STORED DATA:
■ ■ ■ ■

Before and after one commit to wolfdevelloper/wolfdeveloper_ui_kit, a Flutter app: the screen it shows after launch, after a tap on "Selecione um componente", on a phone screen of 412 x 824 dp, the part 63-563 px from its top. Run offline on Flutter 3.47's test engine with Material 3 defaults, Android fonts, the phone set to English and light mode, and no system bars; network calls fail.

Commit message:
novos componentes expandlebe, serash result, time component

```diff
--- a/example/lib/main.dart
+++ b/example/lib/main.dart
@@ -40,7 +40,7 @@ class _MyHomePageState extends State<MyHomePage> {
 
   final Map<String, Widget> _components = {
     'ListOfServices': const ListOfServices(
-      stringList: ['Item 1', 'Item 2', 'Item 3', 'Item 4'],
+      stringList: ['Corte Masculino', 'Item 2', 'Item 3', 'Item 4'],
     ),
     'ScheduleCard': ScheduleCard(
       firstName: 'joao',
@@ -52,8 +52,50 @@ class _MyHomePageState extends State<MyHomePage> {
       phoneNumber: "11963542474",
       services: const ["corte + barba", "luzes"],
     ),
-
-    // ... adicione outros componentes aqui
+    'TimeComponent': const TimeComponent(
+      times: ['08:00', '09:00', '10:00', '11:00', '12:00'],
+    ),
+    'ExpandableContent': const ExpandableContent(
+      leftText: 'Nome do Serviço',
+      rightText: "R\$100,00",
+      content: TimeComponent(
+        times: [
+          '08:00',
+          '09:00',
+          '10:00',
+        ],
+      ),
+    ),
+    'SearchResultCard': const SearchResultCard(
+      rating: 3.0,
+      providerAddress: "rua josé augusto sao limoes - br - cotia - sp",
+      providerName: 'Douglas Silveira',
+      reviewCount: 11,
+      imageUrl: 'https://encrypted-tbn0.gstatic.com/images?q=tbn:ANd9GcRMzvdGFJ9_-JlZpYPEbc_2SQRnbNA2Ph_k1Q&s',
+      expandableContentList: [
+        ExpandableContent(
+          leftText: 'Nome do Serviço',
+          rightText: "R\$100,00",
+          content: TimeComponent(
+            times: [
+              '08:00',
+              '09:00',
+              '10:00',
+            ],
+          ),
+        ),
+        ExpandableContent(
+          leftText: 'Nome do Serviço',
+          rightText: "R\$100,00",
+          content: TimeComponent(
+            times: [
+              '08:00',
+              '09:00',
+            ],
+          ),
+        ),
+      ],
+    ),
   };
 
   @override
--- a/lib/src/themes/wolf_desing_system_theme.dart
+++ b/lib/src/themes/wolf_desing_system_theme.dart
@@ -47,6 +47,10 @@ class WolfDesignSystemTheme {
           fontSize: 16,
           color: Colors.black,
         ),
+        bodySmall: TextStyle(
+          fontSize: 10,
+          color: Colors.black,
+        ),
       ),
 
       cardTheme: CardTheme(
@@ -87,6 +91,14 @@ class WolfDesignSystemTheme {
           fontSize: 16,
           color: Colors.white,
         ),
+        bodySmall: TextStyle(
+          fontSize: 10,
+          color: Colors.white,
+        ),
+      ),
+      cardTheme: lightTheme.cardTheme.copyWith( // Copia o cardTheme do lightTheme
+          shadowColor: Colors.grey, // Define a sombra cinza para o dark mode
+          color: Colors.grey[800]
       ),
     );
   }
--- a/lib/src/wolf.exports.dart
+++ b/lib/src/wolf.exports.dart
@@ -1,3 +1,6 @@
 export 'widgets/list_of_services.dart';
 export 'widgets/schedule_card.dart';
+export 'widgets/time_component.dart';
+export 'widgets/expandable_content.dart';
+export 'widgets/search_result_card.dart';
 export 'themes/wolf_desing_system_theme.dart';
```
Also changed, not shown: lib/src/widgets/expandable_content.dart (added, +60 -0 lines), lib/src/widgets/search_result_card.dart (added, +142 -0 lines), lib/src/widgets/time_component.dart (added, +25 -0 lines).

■ ■ ■ ■

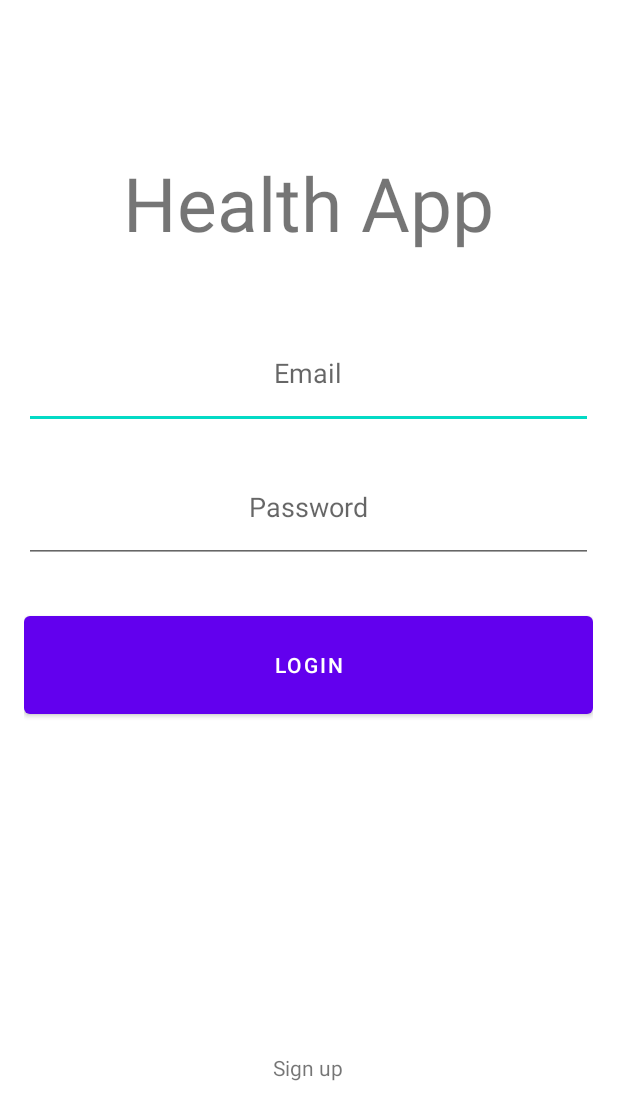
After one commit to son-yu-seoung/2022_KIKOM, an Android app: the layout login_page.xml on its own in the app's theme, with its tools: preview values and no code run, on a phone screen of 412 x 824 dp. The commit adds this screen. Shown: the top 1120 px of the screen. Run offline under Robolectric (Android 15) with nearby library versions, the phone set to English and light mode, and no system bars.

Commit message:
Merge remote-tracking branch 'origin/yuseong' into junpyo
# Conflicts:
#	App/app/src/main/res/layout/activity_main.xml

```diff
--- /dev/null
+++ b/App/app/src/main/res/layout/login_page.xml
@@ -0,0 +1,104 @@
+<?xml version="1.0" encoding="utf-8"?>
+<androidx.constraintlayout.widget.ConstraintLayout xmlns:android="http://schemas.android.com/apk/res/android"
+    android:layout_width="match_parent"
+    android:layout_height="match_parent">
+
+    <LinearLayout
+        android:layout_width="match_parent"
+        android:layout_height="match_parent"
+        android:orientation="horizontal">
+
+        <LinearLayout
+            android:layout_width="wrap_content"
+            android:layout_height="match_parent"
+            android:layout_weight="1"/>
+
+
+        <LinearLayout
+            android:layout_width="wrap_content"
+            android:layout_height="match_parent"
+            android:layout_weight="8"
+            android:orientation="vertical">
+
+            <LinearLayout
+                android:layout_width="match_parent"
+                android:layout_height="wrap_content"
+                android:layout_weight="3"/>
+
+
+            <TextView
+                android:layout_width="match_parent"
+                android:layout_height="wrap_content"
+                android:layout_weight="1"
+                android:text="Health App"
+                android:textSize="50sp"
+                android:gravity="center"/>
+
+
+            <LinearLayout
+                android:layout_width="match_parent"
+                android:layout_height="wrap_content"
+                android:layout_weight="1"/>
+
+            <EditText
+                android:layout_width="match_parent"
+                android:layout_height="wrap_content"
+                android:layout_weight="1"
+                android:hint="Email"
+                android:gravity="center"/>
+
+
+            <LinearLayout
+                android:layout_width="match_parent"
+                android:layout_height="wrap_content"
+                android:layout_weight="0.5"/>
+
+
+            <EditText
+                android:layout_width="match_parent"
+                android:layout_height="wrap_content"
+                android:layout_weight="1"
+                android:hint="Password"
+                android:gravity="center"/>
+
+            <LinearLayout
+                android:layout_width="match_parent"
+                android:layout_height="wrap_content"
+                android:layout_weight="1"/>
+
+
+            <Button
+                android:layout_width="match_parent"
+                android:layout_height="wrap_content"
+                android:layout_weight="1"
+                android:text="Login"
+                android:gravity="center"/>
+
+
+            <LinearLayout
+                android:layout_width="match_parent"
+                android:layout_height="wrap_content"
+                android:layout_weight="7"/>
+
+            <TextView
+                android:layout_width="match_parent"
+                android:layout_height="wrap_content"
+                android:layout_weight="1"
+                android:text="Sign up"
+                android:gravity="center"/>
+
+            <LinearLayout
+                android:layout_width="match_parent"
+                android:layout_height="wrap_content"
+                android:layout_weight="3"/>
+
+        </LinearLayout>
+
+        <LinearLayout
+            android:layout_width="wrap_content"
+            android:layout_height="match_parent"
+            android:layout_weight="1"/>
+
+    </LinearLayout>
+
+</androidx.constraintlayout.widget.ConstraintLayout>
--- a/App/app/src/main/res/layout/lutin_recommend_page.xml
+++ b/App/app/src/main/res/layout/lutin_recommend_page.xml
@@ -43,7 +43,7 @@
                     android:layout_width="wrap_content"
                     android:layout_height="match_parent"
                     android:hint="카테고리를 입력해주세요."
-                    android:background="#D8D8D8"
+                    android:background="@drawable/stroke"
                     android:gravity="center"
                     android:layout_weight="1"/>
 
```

■ ■ ■ ■

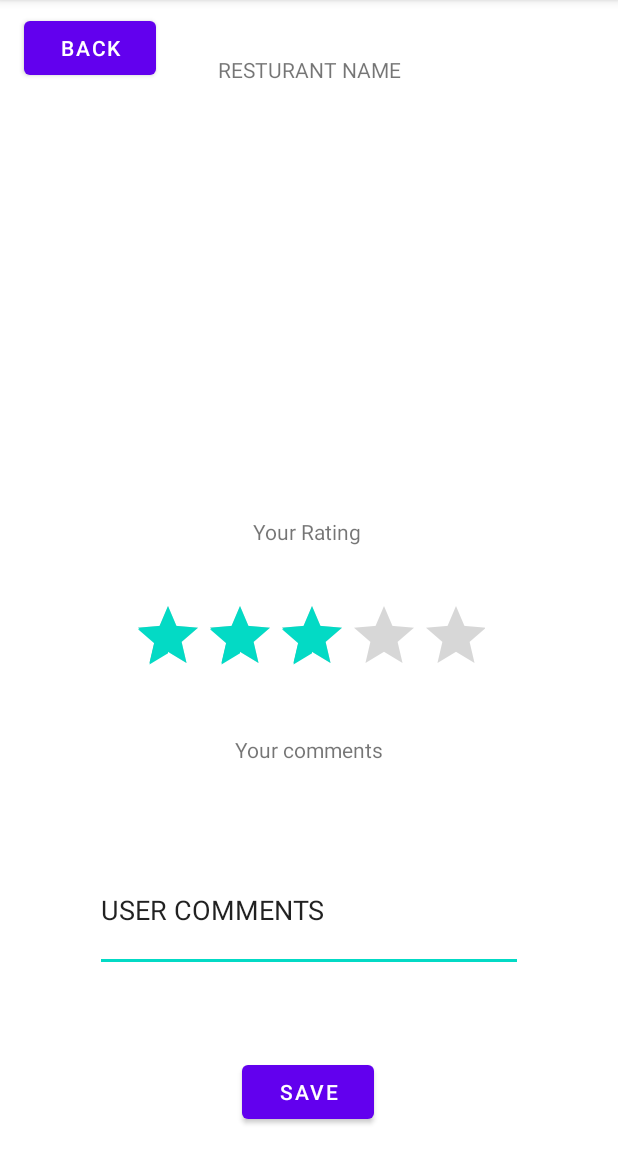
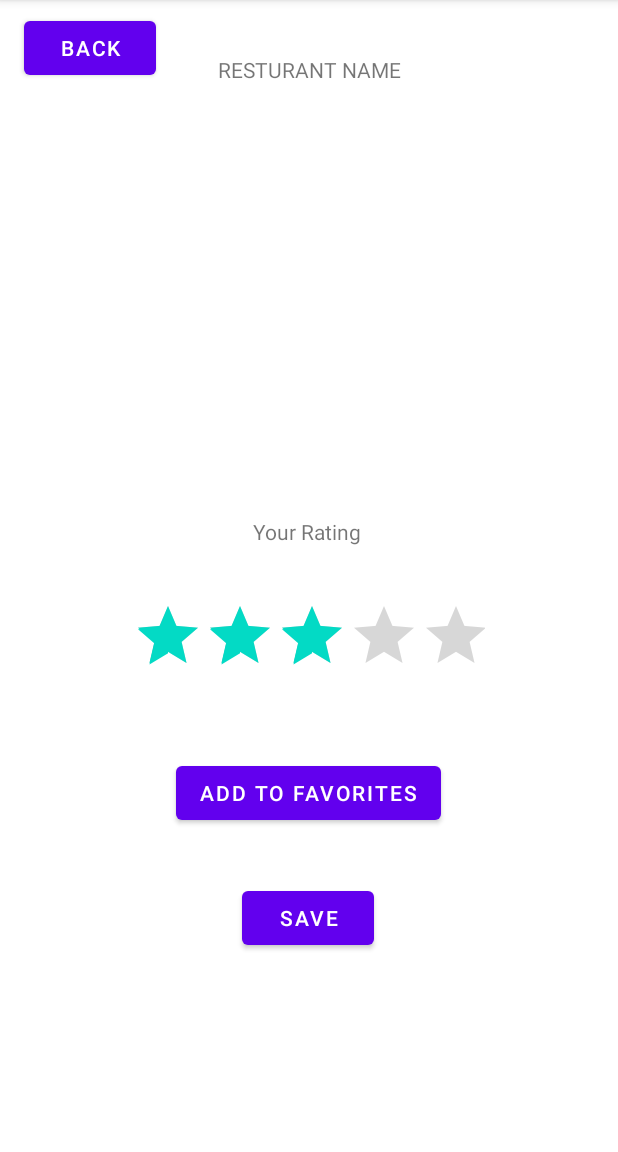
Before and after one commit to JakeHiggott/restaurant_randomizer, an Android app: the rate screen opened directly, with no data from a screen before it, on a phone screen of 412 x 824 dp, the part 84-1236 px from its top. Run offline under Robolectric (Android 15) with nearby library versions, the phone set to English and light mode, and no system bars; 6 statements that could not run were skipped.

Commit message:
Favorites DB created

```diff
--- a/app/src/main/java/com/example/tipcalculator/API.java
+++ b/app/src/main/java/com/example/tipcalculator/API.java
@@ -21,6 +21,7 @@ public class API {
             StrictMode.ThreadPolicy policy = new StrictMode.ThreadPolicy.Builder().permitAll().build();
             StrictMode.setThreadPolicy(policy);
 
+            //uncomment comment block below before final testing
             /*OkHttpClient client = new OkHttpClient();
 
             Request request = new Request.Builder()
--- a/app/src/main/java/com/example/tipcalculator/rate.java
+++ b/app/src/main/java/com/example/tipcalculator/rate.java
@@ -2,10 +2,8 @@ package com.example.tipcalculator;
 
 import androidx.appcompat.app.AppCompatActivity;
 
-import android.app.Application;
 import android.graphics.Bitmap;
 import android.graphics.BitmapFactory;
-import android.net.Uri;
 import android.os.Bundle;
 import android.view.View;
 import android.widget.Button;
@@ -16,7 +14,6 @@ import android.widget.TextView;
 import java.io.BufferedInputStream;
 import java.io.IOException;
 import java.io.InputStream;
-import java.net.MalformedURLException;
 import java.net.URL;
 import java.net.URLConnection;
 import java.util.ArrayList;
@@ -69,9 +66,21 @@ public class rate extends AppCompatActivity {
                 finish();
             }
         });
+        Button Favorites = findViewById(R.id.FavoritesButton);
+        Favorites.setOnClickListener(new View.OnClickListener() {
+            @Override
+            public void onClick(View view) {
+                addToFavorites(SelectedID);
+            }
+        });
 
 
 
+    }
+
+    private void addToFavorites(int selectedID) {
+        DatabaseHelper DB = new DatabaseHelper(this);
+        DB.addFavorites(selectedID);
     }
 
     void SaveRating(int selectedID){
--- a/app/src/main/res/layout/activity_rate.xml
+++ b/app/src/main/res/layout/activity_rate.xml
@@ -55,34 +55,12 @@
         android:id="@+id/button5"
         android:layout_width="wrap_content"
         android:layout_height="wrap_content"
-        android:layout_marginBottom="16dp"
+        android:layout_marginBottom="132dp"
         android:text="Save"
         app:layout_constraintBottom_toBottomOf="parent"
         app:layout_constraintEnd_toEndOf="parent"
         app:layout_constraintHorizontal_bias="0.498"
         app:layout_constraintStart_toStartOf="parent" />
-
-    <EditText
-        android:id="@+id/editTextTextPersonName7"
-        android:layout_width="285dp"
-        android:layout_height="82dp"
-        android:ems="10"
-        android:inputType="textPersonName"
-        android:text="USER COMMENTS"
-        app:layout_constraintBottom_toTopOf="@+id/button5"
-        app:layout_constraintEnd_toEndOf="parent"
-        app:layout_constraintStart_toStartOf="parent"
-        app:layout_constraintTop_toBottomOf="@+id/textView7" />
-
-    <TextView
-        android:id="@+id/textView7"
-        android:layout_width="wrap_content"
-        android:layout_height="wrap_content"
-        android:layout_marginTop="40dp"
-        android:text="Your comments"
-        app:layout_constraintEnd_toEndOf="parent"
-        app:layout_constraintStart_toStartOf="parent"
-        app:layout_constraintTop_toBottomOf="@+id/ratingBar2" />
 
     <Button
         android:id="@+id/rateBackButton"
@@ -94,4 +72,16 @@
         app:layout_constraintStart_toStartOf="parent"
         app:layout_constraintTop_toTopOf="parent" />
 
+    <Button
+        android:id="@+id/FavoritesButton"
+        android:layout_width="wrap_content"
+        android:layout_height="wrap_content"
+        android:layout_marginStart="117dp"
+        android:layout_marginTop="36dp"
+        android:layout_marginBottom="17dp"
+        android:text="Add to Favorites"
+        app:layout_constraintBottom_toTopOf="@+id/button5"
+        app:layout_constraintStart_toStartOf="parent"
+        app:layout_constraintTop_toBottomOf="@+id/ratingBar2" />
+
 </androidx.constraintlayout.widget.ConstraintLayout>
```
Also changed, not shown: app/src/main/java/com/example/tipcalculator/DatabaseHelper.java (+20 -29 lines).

■ ■ ■ ■

WHAT NEEDS TO BE DONE:
State the number of lines above that include "androidx", and nothing further.

RESPONSE:
4